I am going to tell you a story about justice achieved. I am proud to have been a part of it. My client is a lovely young woman who suffered neck and upper back pain and headaches, following an automobile crash that occurred several years ago. Those are rather classic whiplash symptoms.
But this has been anything but a classic case. I have written in previous columns that there are hard cases and easy cases. An easy case is where there is a lot of damage to the vehicles involved and the evidence of injury is more than just the injured victim saying she hurts.
This was a hard case. There was less than $600 damage to the rear bumper of my client’s vehicle, and no damage to the front bumper of the offending vehicle. There were two others in the vehicle with my client.
Neither of them had as much as a stiff neck as a result of the collision.
My client’s work as a store supervisor was not impacted to any significant degree. She continued to participate in her main recreational interest, softball, though less aggressively. But she did suffer very real pain and discomfort, though, due to the negligent driving of another motorist.
The pain and discomfort is likely to last the rest of her life. How can that be? How could she have suffered a permanent injury when the other two people in the vehicle with her suffered no injury whatsoever? How could she have been injured as a result of a collision that resulted in so little damage to the vehicles?
It was as a result of that kind of skepticism that settled the case. The risk of a jury not believing my client was too great. How I wish that our court system would allow me to simply hook my client up to a lie detector machine.
No two people are the same. Even though most people may not be injured in a relatively minor incident, some definitely are. And that minority of our population is being actively discriminated against.
ICBC applied its “low velocity impact” policy and denied the claim outright. It wasn’t until almost two years, after I took on the case that it made its first offer, $10,000. I was told at that time that I shouldn’t expect any more to be offered.
Nine months later the offer doubled, with the emphatic indication that it was really the final offer. Finally, as the trial loomed, another “final” offer was made, this time more than doubling the second offer. The final settlement was for $41,000 plus costs of $15,000.
Why are victims of minor collisions discriminated against by insurance companies? Because it works. How many lawyers would take a case that will take years of work with no guarantee of any fees being paid?
If an injured victim cannot find a lawyer, what choices does he or she have? Some personal injury lawyers are driven more by a sense of justice than by their own (financial) bottom lines.

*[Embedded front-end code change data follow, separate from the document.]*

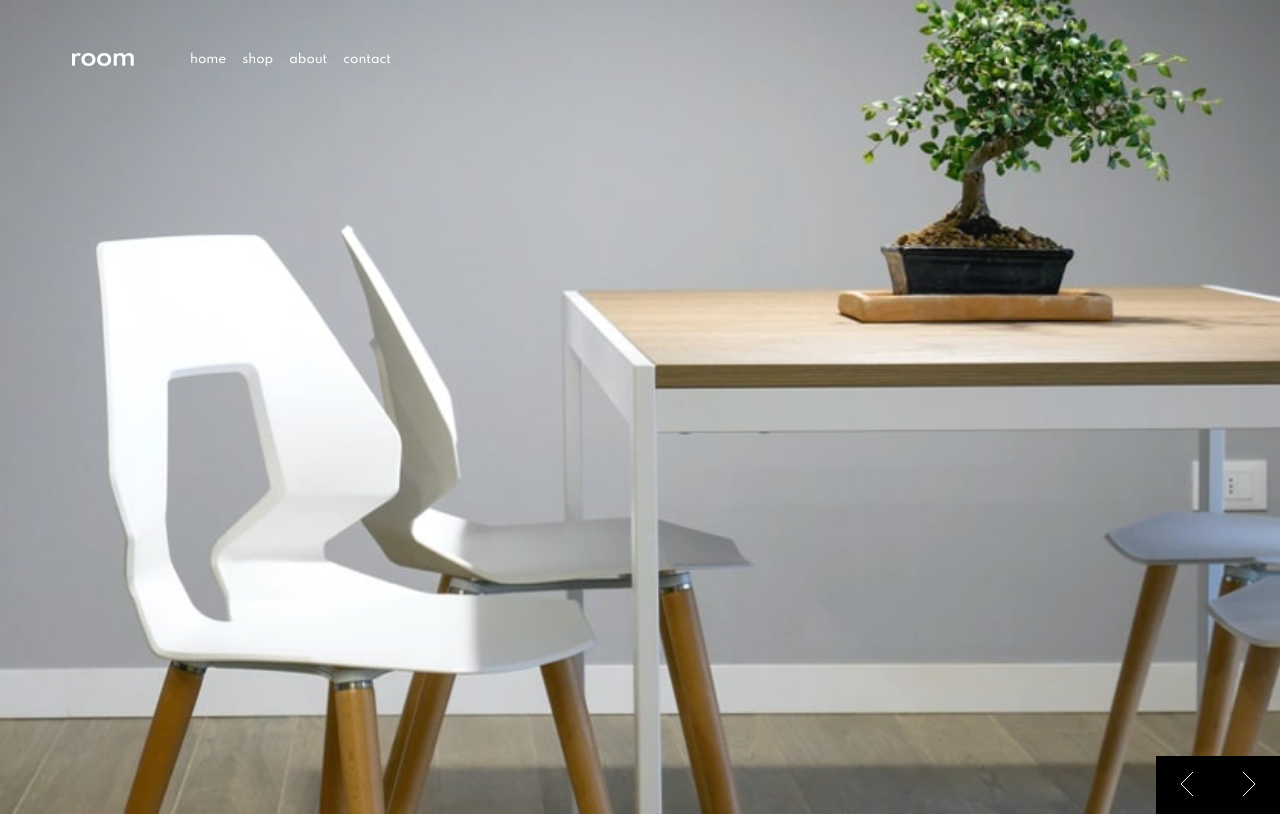
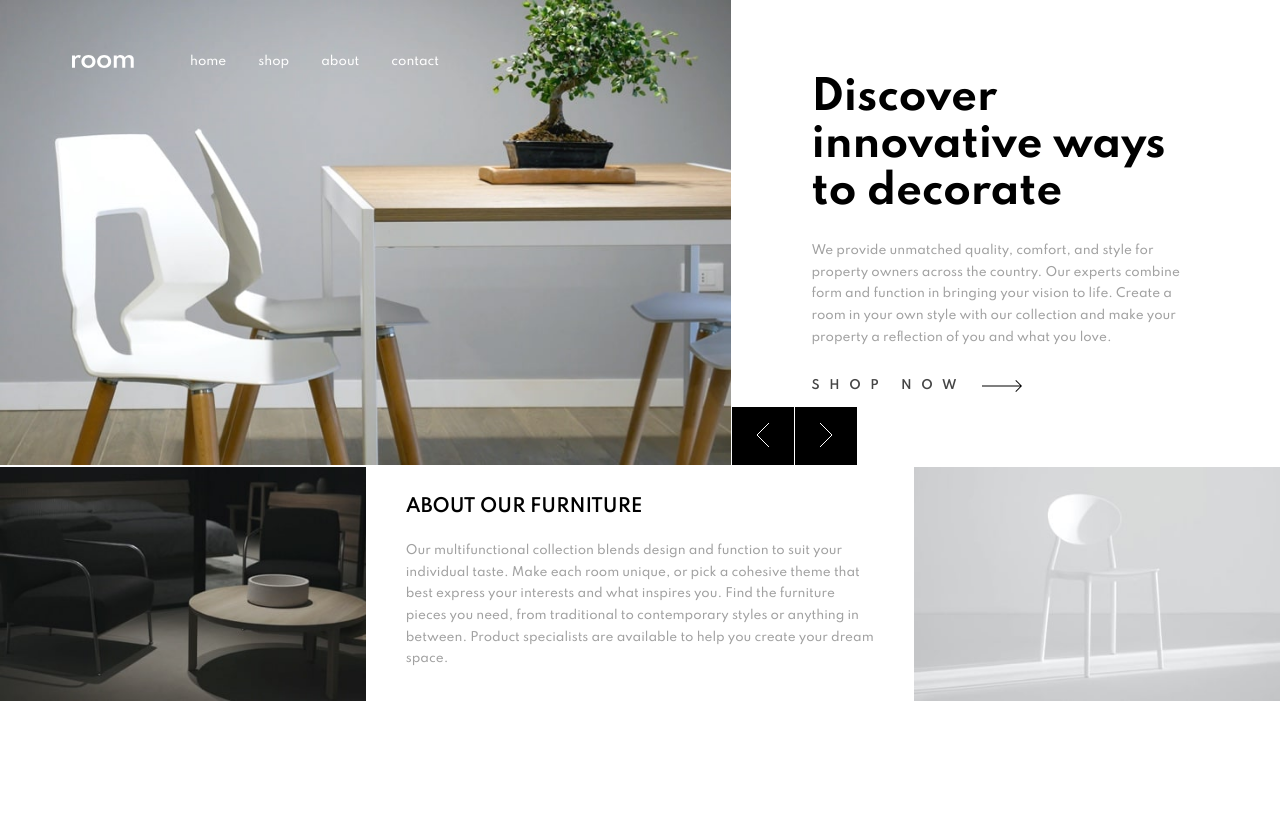
Before and after one commit to victor-codes/room-homepage, a plain HTML site: page index.html in a window 1280 px wide. Shown: the top 818 px of the page. Drawn offline with Linux system fonts and the light colour scheme.

Commit message:
Add image and text slider

```diff
--- a/index.html
+++ b/index.html
@@ -11,6 +11,7 @@
 <body>
     <div class="style__contatiner">
         <header>
+
             <nav>
                 <button id="hamburger"><svg width="20" height="14" xmlns="http://www.w3.org/2000/svg">
                         <path d="M20 12v2H0v-2h20zm0-6v2H0V6h20zm0-6v2H0V0h20z" fill="#FFF" fill-rule="evenodd" />
@@ -27,10 +28,18 @@
                                     d="M14.364.222l1.414 1.414L9.414 8l6.364 6.364-1.414 1.414L8 9.414l-6.364 6.364-1.414-1.414L6.586 8 .222 1.636 1.636.222 8 6.586 14.364.222z"
                                     fill="#000" fill-rule="evenodd" opacity=".201" /></svg></button>
                         <ol>
-                            <li><a href="">home</a></li>
-                            <li><a href="">shop</a></li>
-                            <li><a href="">about</a></li>
-                            <li><a href="">contact</a></li>
+                            <li><a href="">home</a>
+                                <div class="rect"></div>
+                            </li>
+                            <li><a href="">shop</a>
+                                <div class="rect"></div>
+                            </li>
+                            <li><a href="">about</a>
+                                <div class="rect"></div>
+                            </li>
+                            <li><a href="">contact</a>
+                                <div class="rect"></div>
+                            </li>
                         </ol>
                     </div>
                 </div>
@@ -39,21 +48,26 @@
         <main>
             <div class="wrapper">
                 <div class="hero">
-                    <img id="hero__image" src="https://raw.githubusercontent.com/victor-codes/room-homepage/main/images/desktop-image-hero-1.jpg" srcset="
-                    https://raw.githubusercontent.com/victor-codes/room-homepage/main/images/desktop-image-hero-1.jpg 1x,
-                    https://raw.githubusercontent.com/victor-codes/room-homepage/main/images/mobile-image-hero-1.jpg 2x,
-                    https://raw.githubusercontent.com/victor-codes/room-homepage/main/images/mobile-image-hero-1.jpg 2.6x,
-                    https://raw.githubusercontent.com/victor-codes/room-homepage/main/images/mobile-image-hero-1.jpg 3x,
-                    https://raw.githubusercontent.com/victor-codes/room-homepage/main/images/mobile-image-hero-1.jpg 3.5x,
-                    https://raw.githubusercontent.com/victor-codes/room-homepage/main/images/mobile-image-hero-1.jpg 3.6x" alt="image of a chair and table">
+                    <img id="hero__image"
+                        src="https://raw.githubusercontent.com/victor-codes/room-homepage/main/images/desktop-image-hero-1.jpg"
+                        alt="image of a chair and table">
+                        <!-- srcset="https://raw.githubusercontent.com/victor-codes/room-homepage/main/images/desktop-image-hero-1.jpg 1x,https://raw.githubusercontent.com/victor-codes/room-homepage/main/images/mobile-image-hero-1.jpg 2x,https://raw.githubusercontent.com/victor-codes/room-homepage/main/images/mobile-image-hero-1.jpg 2.6x,https://raw.githubusercontent.com/victor-codes/room-homepage/main/images/mobile-image-hero-1.jpg 3x,https://raw.githubusercontent.com/victor-codes/room-homepage/main/images/mobile-image-hero-1.jpg 3.5x,https://raw.githubusercontent.com/victor-codes/room-homepage/main/images/mobile-image-hero-1.jpg 3.6x" -->
+                    <div class="button">
+                        <button id="previous" class="right"><svg width="14" height="24"
+                                xmlns="http://www.w3.org/2000/svg">
+                                <path d="M13 0L1 12l12 12" stroke="#FFF" fill="none" fill-rule="evenodd" />
+                            </svg></button>
                         <button id="next"><svg width="14" height="24" xmlns="http://www.w3.org/2000/svg">
-                            <path d="M1 0l12 12L1 24" stroke="#FFF" fill="none" fill-rule="evenodd" /></svg></button>
-                    <button id="previous" class="right"><svg width="14" height="24" xmlns="http://www.w3.org/2000/svg">
-                            <path d="M13 0L1 12l12 12" stroke="#FFF" fill="none" fill-rule="evenodd" /></svg></button>
+                                <path d="M1 0l12 12L1 24" stroke="#FFF" fill="none" fill-rule="evenodd" />
+                            </svg></button>
+                    </div>
                 </div>
                 <div class="hero__text">
+                    <div>
+
                         <h2 id="hero__header">Discover innovative ways to decorate</h2>
-                    <p id="hero__text">We provide unmatched quality, comfort, and style for property owners across the country. Our
+                        <p id="hero__text">We provide unmatched quality, comfort, and style for property owners across
+                            the country. Our
                             experts combine form and function in bringing your vision to life. Create a room in your own
                             style with our collection and make your property a reflection of you and what you love.</p>
                         <a class="external__link" href="">shop now<svg width="40" height="12"
@@ -62,20 +76,28 @@
                                     d="M34.05 0l5.481 5.527h.008v.008L40 6l-.461.465v.063l-.062-.001L34.049 12l-.662-.668 4.765-4.805H0v-1h38.206l-4.82-4.86L34.05 0z"
                                     fill="#000" fill-rule="nonzero" /></svg></a>
                     </div>
+                </div>
                 <div class="about">
-                    <div class="about__image">
-                        <img src="https://raw.githubusercontent.com/victor-codes/room-homepage/main/images/image-about-dark.jpg" alt="a semi dark room with chairs, table and bed">
+                    <div class="about__image1">
+                        <img src="https://raw.githubusercontent.com/victor-codes/room-homepage/main/images/image-about-dark.jpg"
+                            alt="a semi dark room with chairs, table and bed">
                     </div>
                     <div class="about__text">
+                        <div>
                             <h3>About our furniture</h3>
-                        <p>Our multifunctional collection blends design and function to suit your individual taste. Make
+                            <p>Our multifunctional collection blends design and function to suit your individual taste.
+                                Make
                                 each room unique, or pick a cohesive theme that best express your interests and what
-                            inspires you. Find the furniture pieces you need, from traditional to contemporary styles or
-                            anything in between. Product specialists are available to help you create your dream space.
+                                inspires you. Find the furniture pieces you need, from traditional to contemporary
+                                styles or
+                                anything in between. Product specialists are available to help you create your dream
+                                space.
                             </p>
                         </div>
+                    </div>
                     <div class="about__image">
-                        <img src="https://raw.githubusercontent.com/victor-codes/room-homepage/main/images/image-about-light.jpg" alt="a chair in a lighted room">
+                        <img src="https://raw.githubusercontent.com/victor-codes/room-homepage/main/images/image-about-light.jpg"
+                            alt="a chair in a lighted room">
                     </div>
                 </div>
             </div>
--- a/index.js
+++ b/index.js
@@ -1,37 +1,38 @@
-const text = {
-    h2: ['Discover innovative ways to decorate', ' We are available all across the globe', 'Manufactured with the best materials'],
-    p: [
-        `We provide unmatched quality, comfort, and style for property owners across the country. Our experts combine form and function in bringing your vision to life. Create a room in your own style with our collection and make your property a reflection of you and what you love.`,
-        `With stores all over the world, it's easy for you to find furniture for your home or place of business. Locally, we’re in most major cities throughout the country. Find the branch nearest you using our store locator. Any questions? Don't hesitate to contact us today.`,
-        `Our modern furniture store provide a high level of quality. Our company has invested in advanced technology to ensure that every product is made as perfect and as consistent as possible. With three decades of experience in this industry, we understand what customers want for their home and office.`
-    ]
-}
+const text = [
+    `We provide unmatched quality, comfort, and style for property owners across the country. Our experts combine form and function in bringing your vision to life. Create a room in your own style with our collection and make your property a reflection of you and what you love.`,
+    `With stores all over the world, it's easy for you to find furniture for your home or place of business. Locally, we’re in most major cities throughout the country. Find the branch nearest you using our store locator. Any questions? Don't hesitate to contact us today.`,
+    `Our modern furniture store provide a high level of quality. Our company has invested in advanced technology to ensure that every product is made as perfect and as consistent as possible. With three decades of experience in this industry, we understand what customers want for their home and office.`
+]
 const img = [
-    `https://raw.githubusercontent.com/victor-codes/room-homepage/main/images/desktop-image-hero-1.jpg`,
-    `https://raw.githubusercontent.com/victor-codes/room-homepage/main/images/desktop-image-hero-2.jpg`,
-    `https://raw.githubusercontent.com/victor-codes/room-homepage/main/images/desktop-image-hero-3.jpg`,
+    'https://raw.githubusercontent.com/victor-codes/room-homepage/main/images/desktop-image-hero-1.jpg',
+    'https://raw.githubusercontent.com/victor-codes/room-homepage/main/images/desktop-image-hero-2.jpg',
+    'https://raw.githubusercontent.com/victor-codes/room-homepage/main/images/desktop-image-hero-3.jpg'
+    //,
 
-
-    `https://raw.githubusercontent.com/victor-codes/room-homepage/main/images/mobile-image-hero-1.jpg`,
-    `https://raw.githubusercontent.com/victor-codes/room-homepage/main/images/mobile-image-hero-2.jpg`,
-    `https://raw.githubusercontent.com/victor-codes/room-homepage/main/images/mobile-image-hero-3.jpg`
+    // 'https://raw.githubusercontent.com/victor-codes/room-homepage/main/images/mobile-image-hero-1.jpg',
+    // 'https://raw.githubusercontent.com/victor-codes/room-homepage/main/images/mobile-image-hero-2.jpg',
+    // 'https://raw.githubusercontent.com/victor-codes/room-homepage/main/images/mobile-image-hero-3.jpg'
 
 ]
-console.log(img);
+const h2 = ['Discover innovative ways to decorate', ' We are available all across the globe', 'Manufactured with the best materials']
+// console.log(img);
 const hamburger = document.getElementById('hamburger')
 const closeNavbar = document.getElementById('close')
 const navbar = document.querySelector('.hidden__navbar')
 
-const heroImage = document.getElementById('hero__image')
-const heroText = document.getElementById('hero__text')
-const heroHeader = document.getElementById('hero__header')
+let heroImage = document.getElementById('hero__image').src
+let image = document.getElementById('test')
+let heroText = document.getElementById('hero__text')
+let heroHeader = document.getElementById('hero__header')
 
 const nextButton = document.getElementById('next')
 const previousButton = document.getElementById('previous')
 
-let currentIndexH2 = text.h2.indexOf(heroHeader)
-let currentIndexP = text.p.indexOf(heroHeader)
-// let currentIndexImg = text.img.indexOf(heroHeader)
+let currentIndex = img.indexOf(heroImage)
+let length = img.length - 1
+console.log(length);
+
+console.log(currentIndex);
 
 function openNavbar() {
     hamburger.style.display = 'none'
@@ -46,8 +47,47 @@ function hideNavbar() {
     document.querySelector('nav').style.backgroundColor = 'transparent'
 }
 
-function slider() {
-
+function sliderIn() {
+    if (currentIndex < length) {
+        currentIndex += 1
+        if (currentIndex <= 2) {
+            document.getElementById('hero__image').src = img[currentIndex]
+            heroHeader.innerHTML = h2[currentIndex];
+            heroText.innerHTML = text[currentIndex];
+            ([heroText, heroHeader]).forEach(element => {
+                element.animate([
+                    { transform: `translateX(20px)`, opacity: `0` },
+                    { transform: `translateX(0px)`, opacity: `1` }
+                ], {
+                    duration: 400,
+                    easing: `ease-out`
+                })
+            });
+        }
+    }
+    else return
 }
+function sliderDe() {
+    if (currentIndex > 0) {
+        currentIndex -= 1;
+        if (currentIndex >= 0) {
+            document.getElementById('hero__image').src = img[currentIndex];
+            heroHeader.innerHTML = h2[currentIndex];
+            heroText.innerHTML = text[currentIndex];
+            ([heroText, heroHeader]).forEach(element => {
+                element.animate([
+                    { transform: `translateX(-20px)`, opacity: `0` },
+                    { transform: `translateX(0px)`, opacity: `1` }
+                ], {
+                    duration: 400,
+                    easing: `ease-out`
+                })
+            });
+        }
+    }
+    else return
+}
+nextButton.addEventListener('click', sliderIn)
+previousButton.addEventListener('click', sliderDe)
 hamburger.addEventListener('click', openNavbar)
 closeNavbar.addEventListener('click', hideNavbar)
--- a/style.css
+++ b/style.css
@@ -22,6 +22,7 @@ body {
 
 header {
     position: relative;
+    top: 0;
 }
 
 header nav {
@@ -29,10 +30,8 @@ header nav {
     width: 100%;
     display: flex;
     align-items: center;
-    height: 72px;
     background-color: transparent;
-    padding: 0 16px;
-    /* justify-content: space-between; */
+    padding: 18px 16px;
     z-index: 10;
 }
 
@@ -45,23 +44,42 @@ nav h1 {
 .hidden__navbar {
     display: none;
     height: 100%;
+    width: 100%;
 }
 
 .navbar {
     display: flex;
     align-items: center;
+    justify-content: space-between;
     height: 100%;
+    width: 100%;
+}
+.hero__image {
+    height: auto;
 }
 
 ol {
     display: flex;
     margin: 0;
-    padding: o;
+    padding: 0;
+    width: fit-content;
+    justify-content: space-between;
 }
 
 button {
     background: none;
     border: none;
+}
+
+ol li {
+    position: relative;
+    display: flex;
+    align-items: center;
+    justify-content: center;
+    flex-wrap: wrap;
+    margin: auto;
+    height: 40px;
+    cursor: pointer;
 }
 
 ol li,
@@ -80,8 +98,13 @@ a {
 }
 
 ol li a {
-    margin-left: 16px;
+    margin: 0 16px;
 }
+
+ol>li:nth-child(1) {
+    margin-left: 24px;
+}
+
 .hero {
     position: relative;
     height: fit-content;
@@ -91,20 +114,31 @@ img {
     width: 100% !important;
 }
 
-.hero button {
+.hero .button {
     position: absolute;
     bottom: 2px;
     right: 0;
+}
+
+.hero .button button {
     padding: 16px 24px;
     background: black;
+    transition: background 400ms;
 }
 
-.hero button:hover {
+
+.hero .button button:hover,
+.hero .button button:focus {
     background: var(--Very-Dark-Gray);
+    outline: 0;
+}
+
+.button {
+    right: 0px !important;
 }
 
 .right {
-    right: 62px !important;
+    right: -10px !important;
 }
 
 .hero__text,
@@ -121,7 +155,7 @@ h2 {
 p {
     font-size: var(--Font-size);
     color: var(--Dark-Gray);
-    line-height: 160%;
+    line-height: 180%;
     margin: 0 0 32px 0;
 }
 
@@ -129,11 +163,16 @@ p {
     margin: 0;
 }
 
+::selection {
+    color: var(--White);
+    background: #4C2D06;
+}
+
 .external__link {
     display: flex;
     align-items: center;
     font-size: var(--Font-size);
-    font-weight: 500;
+    font-weight: 600;
     text-transform: uppercase;
     letter-spacing: 0.8em;
     width: fit-content;
@@ -145,11 +184,14 @@ p {
     transition: all 400ms;
 }
 
-.external__link:hover {
+.external__link:hover,
+.external__link:focus {
     opacity: 0.5;
+    outline: 0;
 }
 
-.external__link:hover svg {
+.external__link:hover svg,
+.external__link:focus svg {
     margin-left: 20px;
 }
 
@@ -158,6 +200,7 @@ h3 {
     font-weight: 600;
     text-transform: uppercase;
     margin: 0 0 24px 0;
+    line-height: 1;
 }
 
 @media only screen and (min-width: 600px) {
@@ -171,6 +214,10 @@ h3 {
         display: block !important;
     }
 
+    .navbar {
+        margin-left: 40px;
+    }
+
     .hidden__navbar .navbar button,
     nav button {
         display: none !important;
@@ -181,11 +228,126 @@ h3 {
         font-weight: 400;
     }
 
+    ol>li:nth-child(1) {
+        margin-left: 0;
+    }
+
     nav h1 {
         margin: 0;
     }
 
-    .hero img {
-        background: url(images\desktop-image-hero-1.jpg) !important;
+    ol li:hover .rect,
+    .hidden__navbar ol li:focus .rect {
+        position: absolute;
+        bottom: 0;
+        width: 20px;
+        height: 2px;
+        margin: auto;
+        background: var(--White);
+        transition: all 400ms;
     }
+
 }
+
+@media only screen and (min-width: 1000px) {
+    .wrapper {
+        display: grid;
+        grid-template-columns: repeat(7, 1fr);
+        grid-template-rows: repeat(3, 1fr);
+        grid-column-gap: 0px;
+        grid-row-gap: 0px;
+    }
+
+    h2 {
+        font-size: 4rem;
+    }
+
+    .hero {
+        grid-area: 1 / 1 / 3 / 5;
+    }
+
+    .hero__text,
+    .about__text {
+        padding: 0;
+    }
+
+    .hero__text,
+    .about__text {
+        display: flex;
+        flex-direction: column;
+        align-items: center;
+        justify-content: center;
+        grid-area: 1 / 5 / 3 / 8;
+    }
+
+    .hero__text div {
+        padding: 0 80px;
+    }
+
+    .about__text div {
+        padding: 0 40px;
+    }
+
+    .hero .button button {
+        padding: 16px 24px;
+    }
+
+    .button {
+        right: -126px !important;
+    }
+
+    .about {
+        grid-area: 3 / 1 / 4 / 8;
+    }
+
+    .about {
+        display: grid;
+        grid-template-columns: repeat(7, 1fr);
+        grid-template-rows: 1fr;
+        grid-column-gap: 0px;
+        grid-row-gap: 0px;
+    }
+
+    .about__image1 {
+        grid-area: 1 / 1 / 2 / 3;
+    }
+
+    .about__text {
+        grid-area: 1 / 3 / 2 / 6;
+    }
+
+    .about__image {
+        grid-area: 1 / 6 / 2 / 8;
+    }
+
+    .about__image img,
+    .about__image1 img {
+        height: 100%;
+    }
+
+
+}
+/* .navbar ol li:nth-child(1) {
+    animation: visible 800ms ease-out 0s;
+}
+.navbar ol li:nth-child(2) {
+    animation: visible 800ms ease-out 1s;
+}
+.navbar ol li:nth-child(3) {
+    animation: visible 800ms ease-out 2s;
+}
+.navbar ol li:nth-child(4) {
+    animation: visible 800ms ease-out 3s;
+}
+
+@keyframes visibe {
+    0% {
+        transform: translateY(48px);
+        opacity: 0;
+    }
+
+    100% {
+        transform: translateY(0px);
+        opacity: 1;
+    }
+} */
```
Lines whose indentation alone changed are shown as unchanged.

Don’t stand for a discriminatory insurance company policy. Look around. You will find a personal injury lawyer who will turn the tables on the company and hold its feet to the fire.
Published March 29, 2009 in Kelowna Capital News